The most common question I have been asked while I’ve been in Luxembourg is “Why Luxembourg?”, which is asked with an expression that is more confusion than intrigue. I give the answer of my university offering the program here, but I was confused by others confusion. It seems like many people who live and/or work here find it improbable that someone would choose Luxembourg. But to me, I thought it was obvious that someone would want to visit a country like Luxembourg, which has a high living standard, lots of history, free public transport, plenty of business activity, and one of my new favorite words in the world “Moien”. Why wouldn't I want to leave the US and experience all of that for a little bit?

A week after I left the US, I woke up to news of another school shooting, and this past week the Supreme Court removed federal protection of the right to an abortion. In a lot of ways being away while these things happened has made me feel helpless. The distance has meant that I cannot do things like participate in protests or easily talk to other Americans who are dealing with the repercussions of these events. In other ways I have felt a little bit of relief. Every country in the world has its problems, but not every country in the world reacts the same way to those problems. While I have been in Luxembourg the script that sometimes plays in my head of, “where would I go if someone started shooting?” has stopped. And a few days ago, I watched Luxembourg’s legislative body reaffirm a women’s right to an abortion after my own country failed to enshrine it into law for fifty years.

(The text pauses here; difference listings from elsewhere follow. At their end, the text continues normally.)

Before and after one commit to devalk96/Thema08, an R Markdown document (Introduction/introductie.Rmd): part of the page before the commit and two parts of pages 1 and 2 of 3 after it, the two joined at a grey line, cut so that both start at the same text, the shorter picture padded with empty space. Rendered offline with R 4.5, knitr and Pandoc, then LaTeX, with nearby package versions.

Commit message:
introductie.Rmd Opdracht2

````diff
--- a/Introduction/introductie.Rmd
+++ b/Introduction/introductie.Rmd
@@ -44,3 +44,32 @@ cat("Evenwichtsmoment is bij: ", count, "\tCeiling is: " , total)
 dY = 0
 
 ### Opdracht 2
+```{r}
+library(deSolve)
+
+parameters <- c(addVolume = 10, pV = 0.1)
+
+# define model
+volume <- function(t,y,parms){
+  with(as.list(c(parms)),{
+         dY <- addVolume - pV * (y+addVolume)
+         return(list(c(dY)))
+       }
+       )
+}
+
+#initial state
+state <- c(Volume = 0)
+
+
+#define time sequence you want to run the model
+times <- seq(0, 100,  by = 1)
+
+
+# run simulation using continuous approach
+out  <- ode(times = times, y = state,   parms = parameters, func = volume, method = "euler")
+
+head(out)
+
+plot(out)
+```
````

Now as my time in Luxembourg draws to a close, I can also say I can maybe understand people’s surprise at my being in Luxembourg a little better, but I am also very happy to have chosen it. I believe that the people are what make or break your experience wherever you go. In Luxembourg that has also been true, and working at RTL Today has allowed me to meet many amazing people. I have also been able to attend several concerts in Luxembourg, talk to people from around Europe and the world, and learn about what it takes to run a news site and web radio.

From being in this little country I have also gained more confidence in myself. I don’t think I will ever be especially loud and outgoing, but I do trust myself to do new things more than I did before. Every single day has been filled with new things, whether they were small like figuring out which bus to take and where, or bigger, like walking up to random people at a music festival to promote RTL Today Radio, I have grown some more every day.

While on a solo weekend trip to Cologne, my first travel in my life entirely alone, and planned only by me, I got on a Ferris Wheel. It was not a massive Ferris Wheel, or very fast moving, but when the door shut behind me and the cabin started to move, I thought to myself with a bit of panic “Wait, I’m afraid of heights”. I had walked to the stand, bought the ticket, and got on the Ferris Wheel completely forgetting the last time I was on one and I nearly cried. I calmed myself down again quickly, and I was able to have a nice ride and get some pictures. I do hope though, that when I am back home, I will continue to forget about things I fear and enjoy the view more often.